All lines in the material containing the word "primary" need to be copied.

§ **Exercise input**

------------------------------------------------------------------------

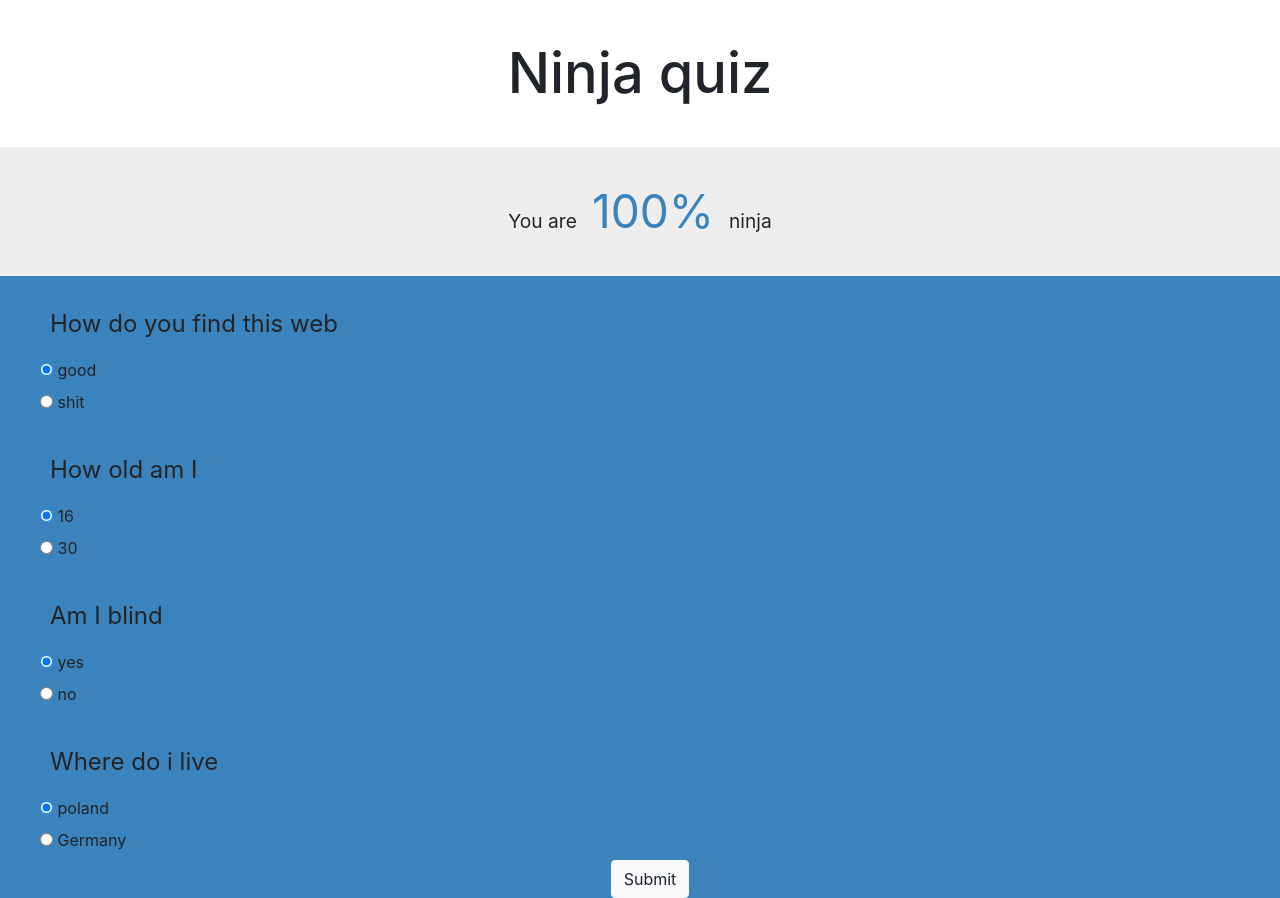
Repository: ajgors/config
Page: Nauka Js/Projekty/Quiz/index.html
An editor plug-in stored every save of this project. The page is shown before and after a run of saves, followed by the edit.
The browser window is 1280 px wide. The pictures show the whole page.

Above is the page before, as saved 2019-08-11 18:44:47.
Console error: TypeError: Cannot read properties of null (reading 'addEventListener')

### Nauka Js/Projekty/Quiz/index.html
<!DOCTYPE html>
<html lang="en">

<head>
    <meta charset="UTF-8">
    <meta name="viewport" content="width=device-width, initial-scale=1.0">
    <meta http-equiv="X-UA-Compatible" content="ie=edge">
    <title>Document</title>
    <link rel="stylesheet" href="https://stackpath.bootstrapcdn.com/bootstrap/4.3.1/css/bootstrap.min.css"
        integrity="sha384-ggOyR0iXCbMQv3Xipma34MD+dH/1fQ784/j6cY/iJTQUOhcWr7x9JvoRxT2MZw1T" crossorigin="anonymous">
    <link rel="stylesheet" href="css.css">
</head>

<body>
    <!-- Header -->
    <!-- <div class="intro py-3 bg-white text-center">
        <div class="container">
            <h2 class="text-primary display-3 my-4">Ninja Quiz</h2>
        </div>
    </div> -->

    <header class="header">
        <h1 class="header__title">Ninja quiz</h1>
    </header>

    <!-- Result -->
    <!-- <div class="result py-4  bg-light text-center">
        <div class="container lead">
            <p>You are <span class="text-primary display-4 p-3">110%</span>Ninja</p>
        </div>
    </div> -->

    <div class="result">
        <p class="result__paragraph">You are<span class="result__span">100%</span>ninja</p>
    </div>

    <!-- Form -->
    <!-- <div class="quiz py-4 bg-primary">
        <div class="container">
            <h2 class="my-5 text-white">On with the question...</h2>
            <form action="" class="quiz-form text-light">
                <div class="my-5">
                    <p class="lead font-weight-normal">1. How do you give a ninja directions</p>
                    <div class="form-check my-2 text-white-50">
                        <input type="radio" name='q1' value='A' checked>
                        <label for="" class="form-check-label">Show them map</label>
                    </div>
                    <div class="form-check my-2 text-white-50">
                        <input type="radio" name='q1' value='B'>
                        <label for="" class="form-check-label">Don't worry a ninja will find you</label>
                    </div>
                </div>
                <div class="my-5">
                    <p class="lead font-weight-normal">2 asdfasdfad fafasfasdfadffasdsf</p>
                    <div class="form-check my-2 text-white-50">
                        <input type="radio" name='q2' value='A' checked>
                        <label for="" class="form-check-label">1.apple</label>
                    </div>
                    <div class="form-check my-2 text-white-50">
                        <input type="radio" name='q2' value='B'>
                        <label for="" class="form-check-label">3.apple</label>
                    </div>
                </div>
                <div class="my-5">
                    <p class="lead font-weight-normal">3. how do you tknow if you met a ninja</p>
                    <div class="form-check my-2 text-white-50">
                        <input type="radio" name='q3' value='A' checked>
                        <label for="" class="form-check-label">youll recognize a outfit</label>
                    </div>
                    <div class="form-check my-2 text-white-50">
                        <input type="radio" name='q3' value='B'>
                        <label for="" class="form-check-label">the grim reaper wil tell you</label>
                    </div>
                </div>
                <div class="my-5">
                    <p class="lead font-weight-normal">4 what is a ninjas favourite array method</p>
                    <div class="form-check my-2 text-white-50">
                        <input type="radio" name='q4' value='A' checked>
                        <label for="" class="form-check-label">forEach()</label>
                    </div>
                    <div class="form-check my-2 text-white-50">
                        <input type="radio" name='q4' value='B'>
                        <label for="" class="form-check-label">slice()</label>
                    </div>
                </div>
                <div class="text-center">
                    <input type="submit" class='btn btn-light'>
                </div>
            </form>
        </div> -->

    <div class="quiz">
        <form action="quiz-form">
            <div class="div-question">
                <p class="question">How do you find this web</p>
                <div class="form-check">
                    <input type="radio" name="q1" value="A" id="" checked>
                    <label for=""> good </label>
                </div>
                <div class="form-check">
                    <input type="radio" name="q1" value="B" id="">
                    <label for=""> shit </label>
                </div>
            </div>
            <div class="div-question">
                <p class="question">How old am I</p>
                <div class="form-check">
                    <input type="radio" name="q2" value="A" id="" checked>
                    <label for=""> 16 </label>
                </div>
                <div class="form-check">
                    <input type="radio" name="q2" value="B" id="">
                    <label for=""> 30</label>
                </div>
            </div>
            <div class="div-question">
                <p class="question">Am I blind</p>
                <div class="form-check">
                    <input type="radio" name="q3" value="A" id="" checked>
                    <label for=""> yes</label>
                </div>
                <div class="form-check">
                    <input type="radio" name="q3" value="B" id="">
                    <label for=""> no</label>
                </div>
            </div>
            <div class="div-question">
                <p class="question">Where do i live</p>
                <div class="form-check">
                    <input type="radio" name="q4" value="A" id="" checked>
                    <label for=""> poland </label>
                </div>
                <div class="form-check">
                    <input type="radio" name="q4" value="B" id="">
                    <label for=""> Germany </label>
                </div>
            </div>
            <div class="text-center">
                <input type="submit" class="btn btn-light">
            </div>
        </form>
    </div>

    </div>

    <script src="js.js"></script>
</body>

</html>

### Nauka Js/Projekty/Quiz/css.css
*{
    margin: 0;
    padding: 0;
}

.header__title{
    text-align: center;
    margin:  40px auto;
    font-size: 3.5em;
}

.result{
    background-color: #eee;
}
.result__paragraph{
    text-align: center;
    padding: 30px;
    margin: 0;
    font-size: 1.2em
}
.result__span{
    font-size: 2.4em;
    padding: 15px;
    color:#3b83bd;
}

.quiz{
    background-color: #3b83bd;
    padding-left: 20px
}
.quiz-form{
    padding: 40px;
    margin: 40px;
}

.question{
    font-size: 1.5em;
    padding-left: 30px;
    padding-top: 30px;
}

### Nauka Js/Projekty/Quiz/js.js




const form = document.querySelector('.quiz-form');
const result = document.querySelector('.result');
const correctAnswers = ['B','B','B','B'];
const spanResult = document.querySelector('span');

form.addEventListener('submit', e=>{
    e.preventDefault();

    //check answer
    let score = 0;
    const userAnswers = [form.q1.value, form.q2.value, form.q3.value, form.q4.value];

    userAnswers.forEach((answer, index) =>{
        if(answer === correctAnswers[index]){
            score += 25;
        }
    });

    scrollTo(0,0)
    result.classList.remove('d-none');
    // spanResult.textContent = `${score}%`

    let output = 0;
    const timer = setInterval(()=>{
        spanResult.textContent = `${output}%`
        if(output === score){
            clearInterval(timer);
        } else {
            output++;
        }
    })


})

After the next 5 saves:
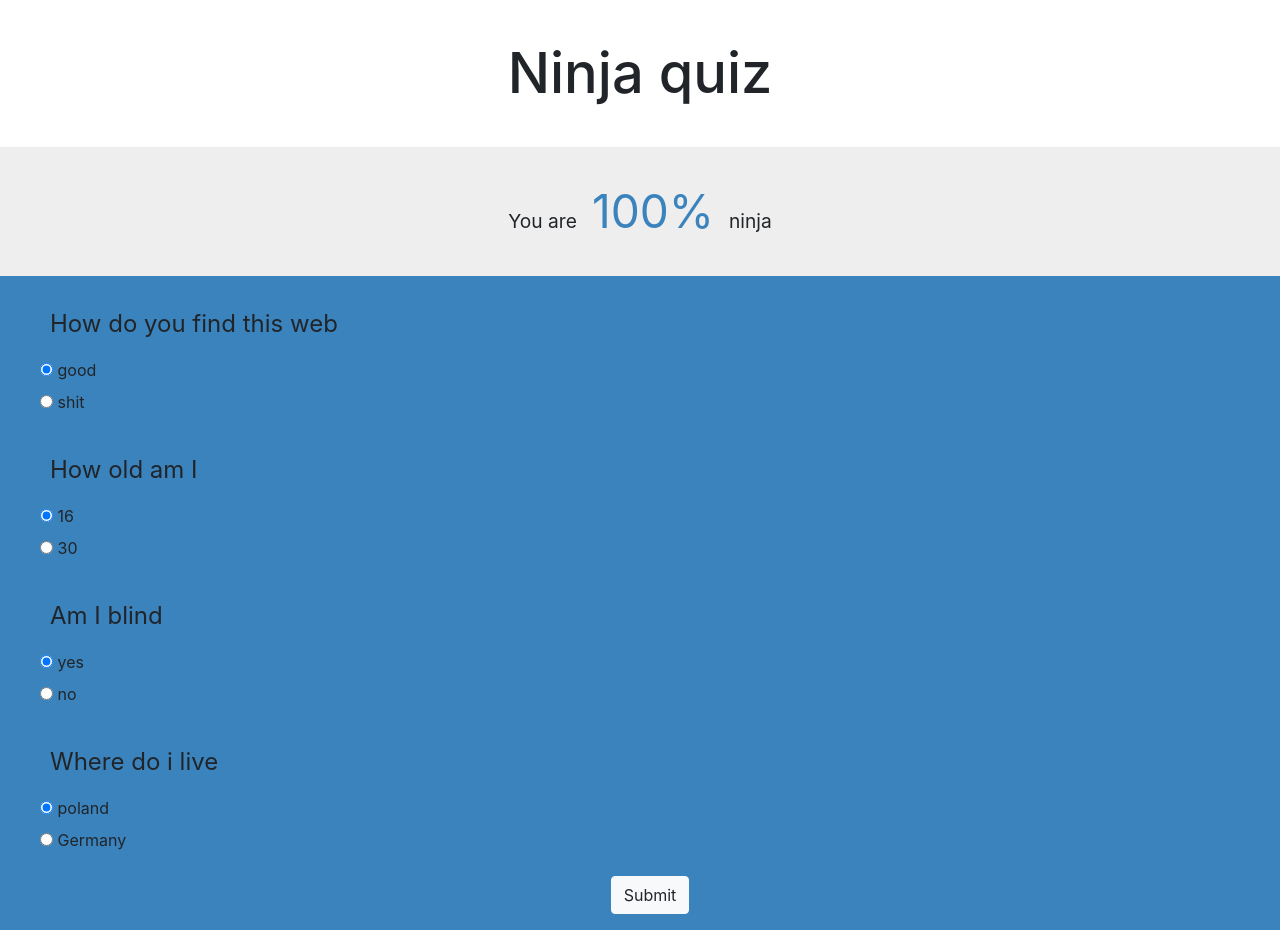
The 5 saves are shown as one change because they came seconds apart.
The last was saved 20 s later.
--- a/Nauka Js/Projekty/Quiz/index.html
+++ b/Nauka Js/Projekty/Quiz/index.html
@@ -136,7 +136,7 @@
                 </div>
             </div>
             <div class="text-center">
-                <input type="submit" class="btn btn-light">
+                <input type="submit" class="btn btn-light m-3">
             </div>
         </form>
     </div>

------------------------------------------------------------------------

§ **Solved problem**
            <h2 class="text-primary display-3 my-4">Ninja Quiz</h2>
            <p>You are <span class="text-primary display-4 p-3">110%</span>Ninja</p>
    <!-- <div class="quiz py-4 bg-primary">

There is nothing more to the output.